*** Opening Material for this task ***

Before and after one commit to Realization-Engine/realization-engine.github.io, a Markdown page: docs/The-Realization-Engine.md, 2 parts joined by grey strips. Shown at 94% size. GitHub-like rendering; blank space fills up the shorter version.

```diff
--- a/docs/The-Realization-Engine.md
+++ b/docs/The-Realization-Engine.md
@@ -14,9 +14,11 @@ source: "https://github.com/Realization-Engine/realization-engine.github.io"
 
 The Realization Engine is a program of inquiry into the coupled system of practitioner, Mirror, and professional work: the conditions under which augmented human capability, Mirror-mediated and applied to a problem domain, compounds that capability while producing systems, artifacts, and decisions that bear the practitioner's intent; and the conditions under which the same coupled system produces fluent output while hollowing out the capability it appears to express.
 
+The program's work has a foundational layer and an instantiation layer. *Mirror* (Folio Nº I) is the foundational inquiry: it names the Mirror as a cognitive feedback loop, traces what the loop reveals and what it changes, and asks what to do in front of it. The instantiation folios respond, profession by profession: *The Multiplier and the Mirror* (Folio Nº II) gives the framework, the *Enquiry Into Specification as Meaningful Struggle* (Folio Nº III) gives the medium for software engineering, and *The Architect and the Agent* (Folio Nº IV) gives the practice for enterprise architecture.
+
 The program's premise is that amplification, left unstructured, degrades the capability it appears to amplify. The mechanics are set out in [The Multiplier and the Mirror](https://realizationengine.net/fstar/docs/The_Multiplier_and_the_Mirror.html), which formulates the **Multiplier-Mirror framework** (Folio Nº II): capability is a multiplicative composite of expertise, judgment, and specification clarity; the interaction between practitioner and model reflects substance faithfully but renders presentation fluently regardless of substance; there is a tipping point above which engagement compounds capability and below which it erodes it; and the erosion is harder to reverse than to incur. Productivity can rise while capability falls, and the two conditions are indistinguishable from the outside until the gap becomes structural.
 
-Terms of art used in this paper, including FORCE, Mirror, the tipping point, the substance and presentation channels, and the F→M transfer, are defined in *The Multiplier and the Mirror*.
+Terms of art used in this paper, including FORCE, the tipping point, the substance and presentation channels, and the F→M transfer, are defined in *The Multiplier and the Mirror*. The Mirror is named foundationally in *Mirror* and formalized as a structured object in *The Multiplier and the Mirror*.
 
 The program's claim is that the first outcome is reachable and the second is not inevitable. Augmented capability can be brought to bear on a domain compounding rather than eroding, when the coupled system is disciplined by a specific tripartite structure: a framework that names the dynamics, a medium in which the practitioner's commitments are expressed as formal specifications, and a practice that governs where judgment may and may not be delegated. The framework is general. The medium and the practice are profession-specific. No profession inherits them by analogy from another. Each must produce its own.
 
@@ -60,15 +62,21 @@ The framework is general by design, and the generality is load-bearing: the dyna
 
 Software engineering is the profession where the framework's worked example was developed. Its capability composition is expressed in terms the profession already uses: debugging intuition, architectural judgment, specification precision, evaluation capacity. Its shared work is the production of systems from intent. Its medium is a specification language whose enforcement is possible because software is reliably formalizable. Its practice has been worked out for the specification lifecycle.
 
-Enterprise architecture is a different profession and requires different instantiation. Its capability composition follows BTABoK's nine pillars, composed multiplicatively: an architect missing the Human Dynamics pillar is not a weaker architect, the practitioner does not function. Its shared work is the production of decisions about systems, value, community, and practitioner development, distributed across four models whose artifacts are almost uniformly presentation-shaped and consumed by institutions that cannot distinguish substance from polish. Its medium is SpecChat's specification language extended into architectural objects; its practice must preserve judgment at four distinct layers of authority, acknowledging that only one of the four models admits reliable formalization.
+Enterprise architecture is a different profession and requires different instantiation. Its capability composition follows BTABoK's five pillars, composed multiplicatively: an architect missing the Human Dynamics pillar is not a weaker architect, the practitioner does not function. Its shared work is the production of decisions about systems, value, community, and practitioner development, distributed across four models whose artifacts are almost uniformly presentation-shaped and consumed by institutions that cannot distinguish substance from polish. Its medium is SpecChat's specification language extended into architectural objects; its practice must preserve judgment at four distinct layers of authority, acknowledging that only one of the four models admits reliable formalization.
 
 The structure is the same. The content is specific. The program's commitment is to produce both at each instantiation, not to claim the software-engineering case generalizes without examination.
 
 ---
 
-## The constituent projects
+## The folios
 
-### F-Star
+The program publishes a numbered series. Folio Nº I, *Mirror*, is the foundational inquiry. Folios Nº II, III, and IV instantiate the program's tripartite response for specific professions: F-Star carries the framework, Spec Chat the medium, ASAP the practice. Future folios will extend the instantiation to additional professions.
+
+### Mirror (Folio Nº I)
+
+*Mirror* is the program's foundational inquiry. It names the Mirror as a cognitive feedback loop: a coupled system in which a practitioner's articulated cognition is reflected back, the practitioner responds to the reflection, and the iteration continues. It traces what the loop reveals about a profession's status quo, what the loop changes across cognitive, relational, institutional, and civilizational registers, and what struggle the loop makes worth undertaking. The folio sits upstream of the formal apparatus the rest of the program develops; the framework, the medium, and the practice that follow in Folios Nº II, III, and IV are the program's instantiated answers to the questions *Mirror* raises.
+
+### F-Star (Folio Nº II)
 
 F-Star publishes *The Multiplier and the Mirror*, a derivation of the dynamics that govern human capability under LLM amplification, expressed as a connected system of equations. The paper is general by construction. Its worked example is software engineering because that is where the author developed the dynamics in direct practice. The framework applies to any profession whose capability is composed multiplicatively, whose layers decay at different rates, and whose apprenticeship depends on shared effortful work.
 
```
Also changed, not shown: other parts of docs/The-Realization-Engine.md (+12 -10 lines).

*** Closing Material for this task ***

## Task instructions
Go through the data and return each line where the word "github" appears.

## Task response
Before and after one commit to Realization-Engine/realization-engine.github.io, a Markdown page: docs/The-Realization-Engine.md, 2 parts joined by grey strips. Shown at 94% size. GitHub-like rendering; blank space fills up the shorter version.
@@ -14,9 +14,11 @@ source: "https://github.com/Realization-Engine/realization-engine.github.io"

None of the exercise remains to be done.